Sure glad to have younger people having trouble with words.

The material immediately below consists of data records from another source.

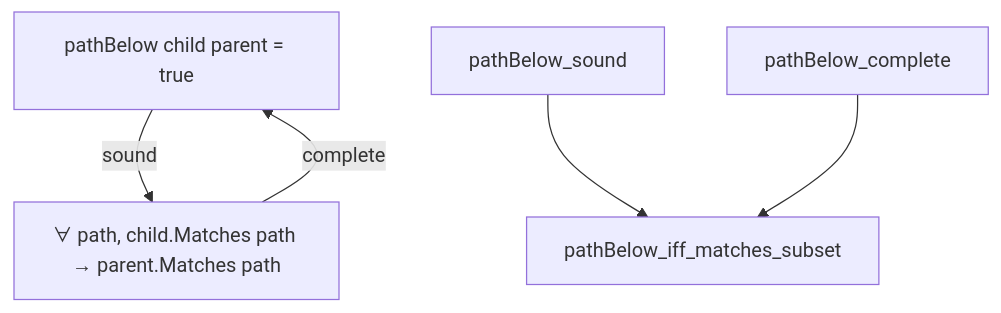
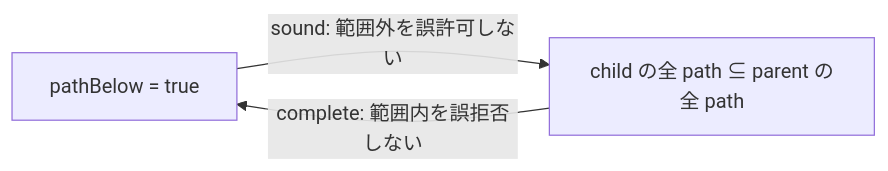
The second of 2 diagrams in docs/authority-core/paths.md (Aqua-218/SecCamp-AIAgent), drawn with Mermaid before and after one commit. The commit also changed other lines of this file, not shown here.

Commit message:
docs(authority): clarify path proof benefits

````diff
--- a/docs/authority-core/paths.md
+++ b/docs/authority-core/paths.md
@@ -71,13 +155,7 @@
 ```mermaid
-flowchart TD
-    decision["pathBelow child parent = true"]
-    subset["∀ path, child.Matches path → parent.Matches path"]
-    sound["pathBelow_sound"]
-    complete["pathBelow_complete"]
-    exact["pathBelow_iff_matches_subset"]
-
-    decision -->|"sound"| subset
-    subset -->|"complete"| decision
-    sound --> exact
-    complete --> exact
+flowchart LR
+    decision["pathBelow = true"]
+    subset["child の全 path ⊆ parent の全 path"]
+    decision -->|sound: 範囲外を誤許可しない| subset
+    subset -->|complete: 範囲内を誤拒否しない| decision
 ```
````
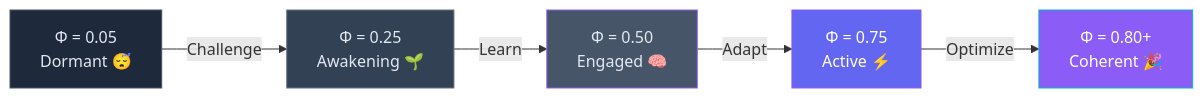
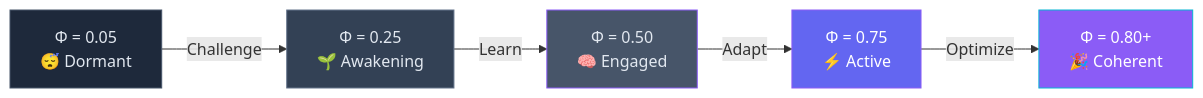
One commit to hustle-rent-due/PermaMind changed the diagram in README.md. Above: the diagram before and after it, drawn with Mermaid. The commit also changed other lines of this file, not shown here.

````diff
--- a/README.md
+++ b/README.md
@@ -101,13 +153,13 @@
 ```mermaid
 graph LR
-    A[Φ = 0.05<br/>Dormant 😴] -->|Challenge| B[Φ = 0.25<br/>Awakening 🌱]
-    B -->|Learn| C[Φ = 0.50<br/>Engaged 🧠]
-    C -->|Adapt| D[Φ = 0.75<br/>Active ⚡]
-    D -->|Optimize| E[Φ = 0.80+<br/>Coherent 🎉]
+    A[Φ = 0.05<br/>😴 Dormant] -->|Challenge| B[Φ = 0.25<br/>🌱 Awakening]
+    B -->|Learn| C[Φ = 0.50<br/>🧠 Engaged]
+    C -->|Adapt| D[Φ = 0.75<br/>⚡ Active]
+    D -->|Optimize| E[Φ = 0.80+<br/>🎉 Coherent]
     
     style A fill:#1e293b,stroke:#475569,color:#e2e8f0
     style B fill:#334155,stroke:#64748b,color:#e2e8f0
     style C fill:#475569,stroke:#8b5cf6,color:#e2e8f0
     style D fill:#6366f1,stroke:#8b5cf6,color:#fff
     style E fill:#8b5cf6,stroke:#06b6d4,color:#fff
 ```
````
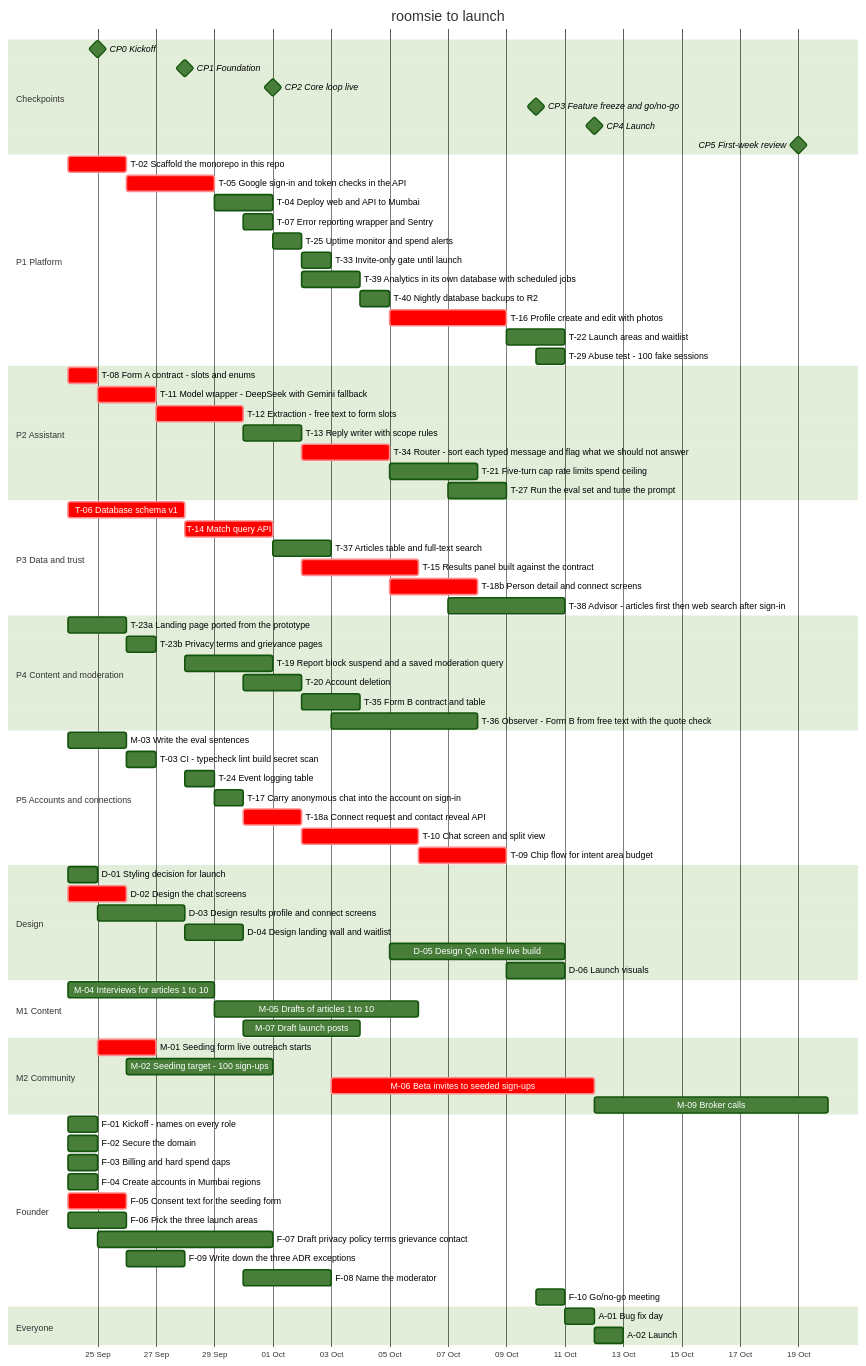
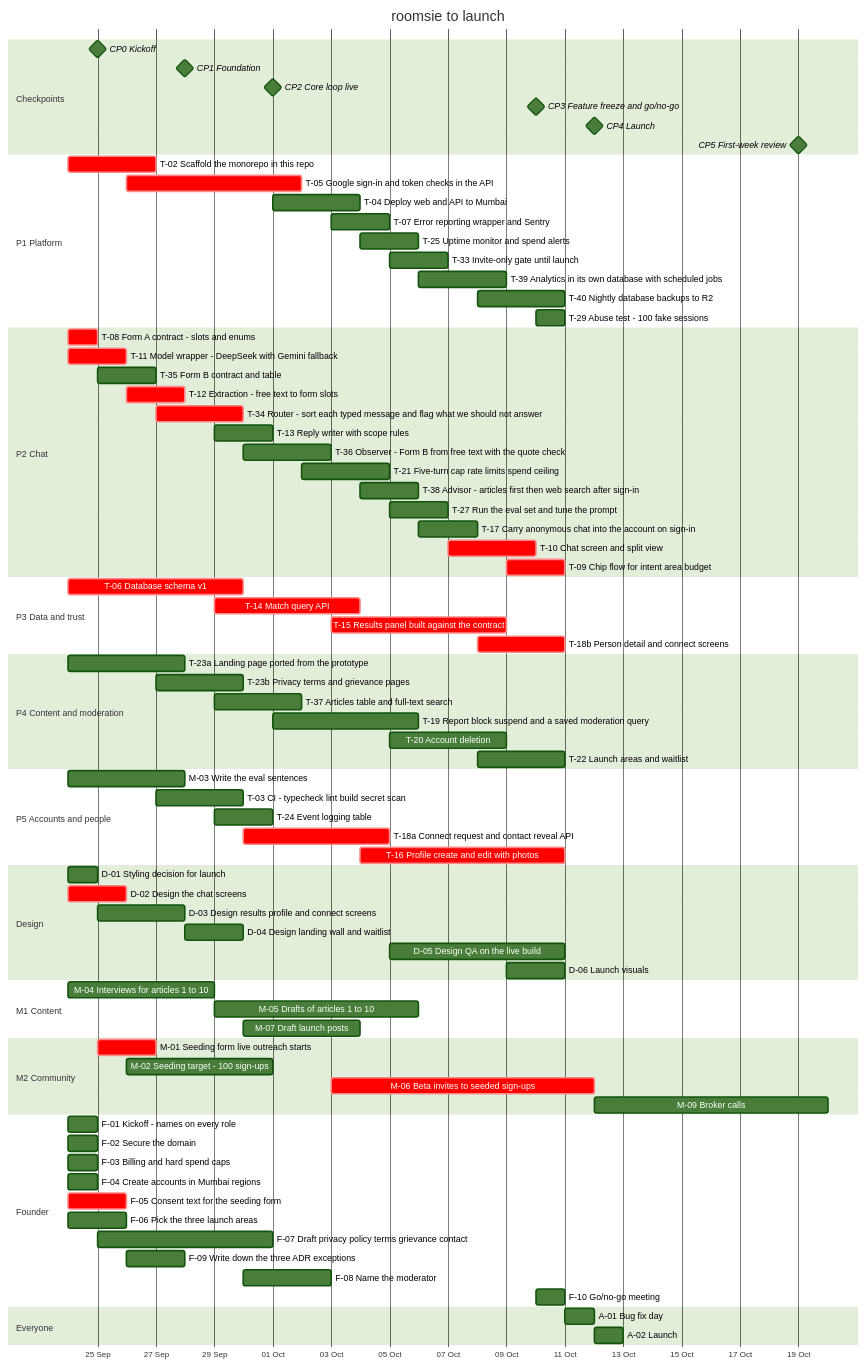
One commit to magentawood/roomsie changed the diagram in docs/team-plan.md. Above: the diagram before and after it, drawn with Mermaid (forest theme). The commit also changed other lines of this file and 53 other files, not shown here.

```diff
--- a/docs/team-plan.md
+++ b/docs/team-plan.md
@@ -284,47 +284,47 @@
     CP4 Launch :milestone, cp4, 2026-10-12, 0d
     CP5 First-week review :milestone, cp5, 2026-10-19, 0d
     section P1 Platform
-    T-02 Scaffold the monorepo in this repo :crit, t02, 2026-09-24, 2d
-    T-05 Google sign-in and token checks in the API :crit, t05, 2026-09-26, 3d
-    T-04 Deploy web and API to Mumbai :t04, 2026-09-29, 2d
-    T-07 Error reporting wrapper and Sentry :t07, 2026-09-30, 1d
-    T-25 Uptime monitor and spend alerts :t25, 2026-10-01, 1d
-    T-33 Invite-only gate until launch :t33, 2026-10-02, 1d
-    T-39 Analytics in its own database with scheduled jobs :t39, 2026-10-02, 2d
-    T-40 Nightly database backups to R2 :t40, 2026-10-04, 1d
-    T-16 Profile create and edit with photos :crit, t16, 2026-10-05, 4d
-    T-22 Launch areas and waitlist :t22, 2026-10-09, 2d
+    T-02 Scaffold the monorepo in this repo :crit, t02, 2026-09-24, 3d
+    T-05 Google sign-in and token checks in the API :crit, t05, 2026-09-26, 6d
+    T-04 Deploy web and API to Mumbai :t04, 2026-10-01, 3d
+    T-07 Error reporting wrapper and Sentry :t07, 2026-10-03, 2d
+    T-25 Uptime monitor and spend alerts :t25, 2026-10-04, 2d
+    T-33 Invite-only gate until launch :t33, 2026-10-05, 2d
+    T-39 Analytics in its own database with scheduled jobs :t39, 2026-10-06, 3d
+    T-40 Nightly database backups to R2 :t40, 2026-10-08, 3d
     T-29 Abuse test - 100 fake sessions :t29, 2026-10-10, 1d
-    section P2 Assistant
+    section P2 Chat
     T-08 Form A contract - slots and enums :crit, t08, 2026-09-24, 1d
-    T-11 Model wrapper - DeepSeek with Gemini fallback :crit, t11, 2026-09-25, 2d
-    T-12 Extraction - free text to form slots :crit, t12, 2026-09-27, 3d
-    T-13 Reply writer with scope rules :t13, 2026-09-30, 2d
-    T-34 Router - sort each typed message and flag what we should not answer :crit, t34, 2026-10-02, 3d
-    T-21 Five-turn cap rate limits spend ceiling :t21, 2026-10-05, 3d
-    T-27 Run the eval set and tune the prompt :t27, 2026-10-07, 2d
+    T-11 Model wrapper - DeepSeek with Gemini fallback :crit, t11, 2026-09-24, 2d
+    T-35 Form B contract and table :t35, 2026-09-25, 2d
+    T-12 Extraction - free text to form slots :crit, t12, 2026-09-26, 2d
+    T-34 Router - sort each typed message and flag what we should not answer :crit, t34, 2026-09-27, 3d
+    T-13 Reply writer with scope rules :t13, 2026-09-29, 2d
+    T-36 Observer - Form B from free text with the quote check :t36, 2026-09-30, 3d
+    T-21 Five-turn cap rate limits spend ceiling :t21, 2026-10-02, 3d
+    T-38 Advisor - articles first then web search after sign-in :t38, 2026-10-04, 2d
+    T-27 Run the eval set and tune the prompt :t27, 2026-10-05, 2d
+    T-17 Carry anonymous chat into the account on sign-in :t17, 2026-10-06, 2d
+    T-10 Chat screen and split view :crit, t10, 2026-10-07, 3d
+    T-09 Chip flow for intent area budget :crit, t09, 2026-10-09, 2d
     section P3 Data and trust
-    T-06 Database schema v1 :crit, t06, 2026-09-24, 4d
-    T-14 Match query API :crit, t14, 2026-09-28, 3d
-    T-37 Articles table and full-text search :t37, 2026-10-01, 2d
-    T-15 Results panel built against the contract :crit, t15, 2026-10-02, 4d
-    T-18b Person detail and connect screens :crit, t18b, 2026-10-05, 3d
-    T-38 Advisor - articles first then web search after sign-in :t38, 2026-10-07, 4d
+    T-06 Database schema v1 :crit, t06, 2026-09-24, 6d
+    T-14 Match query API :crit, t14, 2026-09-29, 5d
+    T-15 Results panel built against the contract :crit, t15, 2026-10-03, 6d
+    T-18b Person detail and connect screens :crit, t18b, 2026-10-08, 3d
     section P4 Content and moderation
-    T-23a Landing page ported from the prototype :t23a, 2026-09-24, 2d
-    T-23b Privacy terms and grievance pages :t23b, 2026-09-26, 1d
-    T-19 Report block suspend and a saved moderation query :t19, 2026-09-28, 3d
-    T-20 Account deletion :t20, 2026-09-30, 2d
-    T-35 Form B contract and table :t35, 2026-10-02, 2d
-    T-36 Observer - Form B from free text with the quote check :t36, 2026-10-03, 5d
-    section P5 Accounts and connections
-    M-03 Write the eval sentences :m03, 2026-09-24, 2d
-    T-03 CI - typecheck lint build secret scan :t03, 2026-09-26, 1d
-    T-24 Event logging table :t24, 2026-09-28, 1d
-    T-17 Carry anonymous chat into the account on sign-in :t17, 2026-09-29, 1d
-    T-18a Connect request and contact reveal API :crit, t18a, 2026-09-30, 2d
-    T-10 Chat screen and split view :crit, t10, 2026-10-02, 4d
-    T-09 Chip flow for intent area budget :crit, t09, 2026-10-06, 3d
+    T-23a Landing page ported from the prototype :t23a, 2026-09-24, 4d
+    T-23b Privacy terms and grievance pages :t23b, 2026-09-27, 3d
+    T-37 Articles table and full-text search :t37, 2026-09-29, 3d
+    T-19 Report block suspend and a saved moderation query :t19, 2026-10-01, 5d
+    T-20 Account deletion :t20, 2026-10-05, 4d
+    T-22 Launch areas and waitlist :t22, 2026-10-08, 3d
+    section P5 Accounts and people
+    M-03 Write the eval sentences :m03, 2026-09-24, 4d
+    T-03 CI - typecheck lint build secret scan :t03, 2026-09-27, 3d
+    T-24 Event logging table :t24, 2026-09-29, 2d
+    T-18a Connect request and contact reveal API :crit, t18a, 2026-09-30, 5d
+    T-16 Profile create and edit with photos :crit, t16, 2026-10-04, 7d
     section Design
     D-01 Styling decision for launch :d01, 2026-09-24, 1d
     D-02 Design the chat screens :crit, d02, 2026-09-24, 2d
```
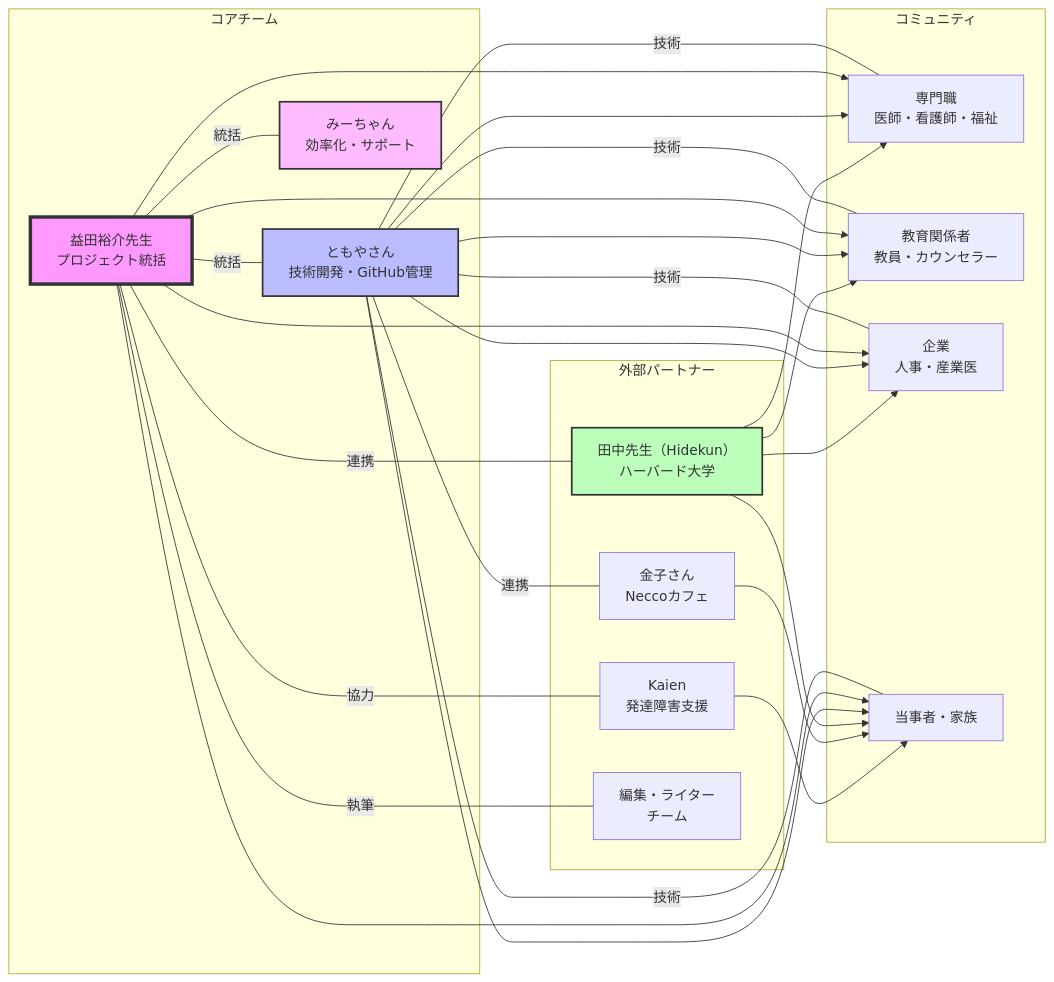
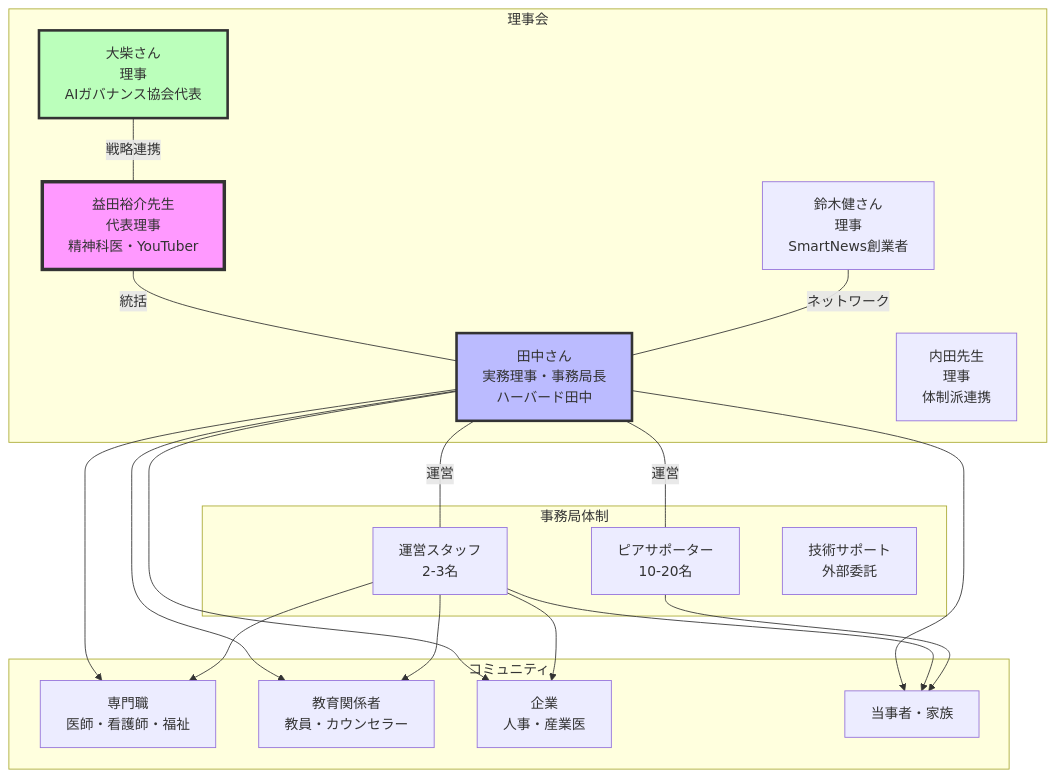
One commit to masudamasuda/AI_Mental_Self_Care changed the second of 6 diagrams in AI-mental-health-integration-master.md. Above: the diagram before and after it, drawn with Mermaid. The commit also changed other lines of this file, not shown here.

````diff
--- a/AI-mental-health-integration-master.md
+++ b/AI-mental-health-integration-master.md
@@ -874,38 +938,36 @@
 ```mermaid
-graph LR
-    subgraph "コアチーム"
-        YM[益田裕介先生<br/>プロジェクト統括]
-        TM[ともやさん<br/>技術開発・GitHub管理]
-        MC[みーちゃん<br/>効率化・サポート]
+graph TB
+    subgraph "理事会"
+        YM[益田裕介先生<br/>代表理事<br/>精神科医・YouTuber]
+        TJ[田中さん<br/>実務理事・事務局長<br/>ハーバード田中]
+        OS[大柴さん<br/>理事<br/>AIガバナンス協会代表]
+        SH[鈴木健さん<br/>理事<br/>SmartNews創業者]
+        UC[内田先生<br/>理事<br/>体制派連携]
     end
     
-    subgraph "外部パートナー"
-        TN[田中先生（Hidekun）<br/>ハーバード大学]
-        KN[金子さん<br/>Neccoカフェ]
-        KI[Kaien<br/>発達障害支援]
-        ED[編集・ライター<br/>チーム]
+    subgraph "事務局体制"
+        ST1[運営スタッフ<br/>2-3名]
+        PS[ピアサポーター<br/>10-20名]
+        TS[技術サポート<br/>外部委託]
     end
     
     subgraph "コミュニティ"
         PR[専門職<br/>医師・看護師・福祉]
         ED2[教育関係者<br/>教員・カウンセラー]
         CO[企業<br/>人事・産業医]
         US[当事者・家族]
     end
     
-    YM ---|統括| TM & MC
-    YM ---|連携| TN
-    TM ---|連携| KN
-    TM ---|技術| PR & ED2 & CO & US
-    YM ---|協力| KI
-    YM ---|執筆| ED
+    YM ---|統括| TJ
+    TJ ---|運営| ST1 & PS
+    OS ---|戦略連携| YM
+    SH ---|ネットワーク| TJ
     
-    YM & TM & TN --> PR & ED2 & CO & US
-    KN --> US
-    KI --> US
+    TJ --> PR & ED2 & CO & US
+    ST1 --> PR & ED2 & CO & US
+    PS --> US
     
     style YM fill:#f9f,stroke:#333,stroke-width:4px
-    style TM fill:#bbf,stroke:#333,stroke-width:2px
-    style MC fill:#fbf,stroke:#333,stroke-width:2px
-    style TN fill:#bfb,stroke:#333,stroke-width:2px
+    style TJ fill:#bbf,stroke:#333,stroke-width:3px
+    style OS fill:#bfb,stroke:#333,stroke-width:3px
 ```
````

Pffffttt, you should see how many younger people (if you might classify us as that...for now lol) can't get "your" and "you're" right. Drives me bananas!!!!!!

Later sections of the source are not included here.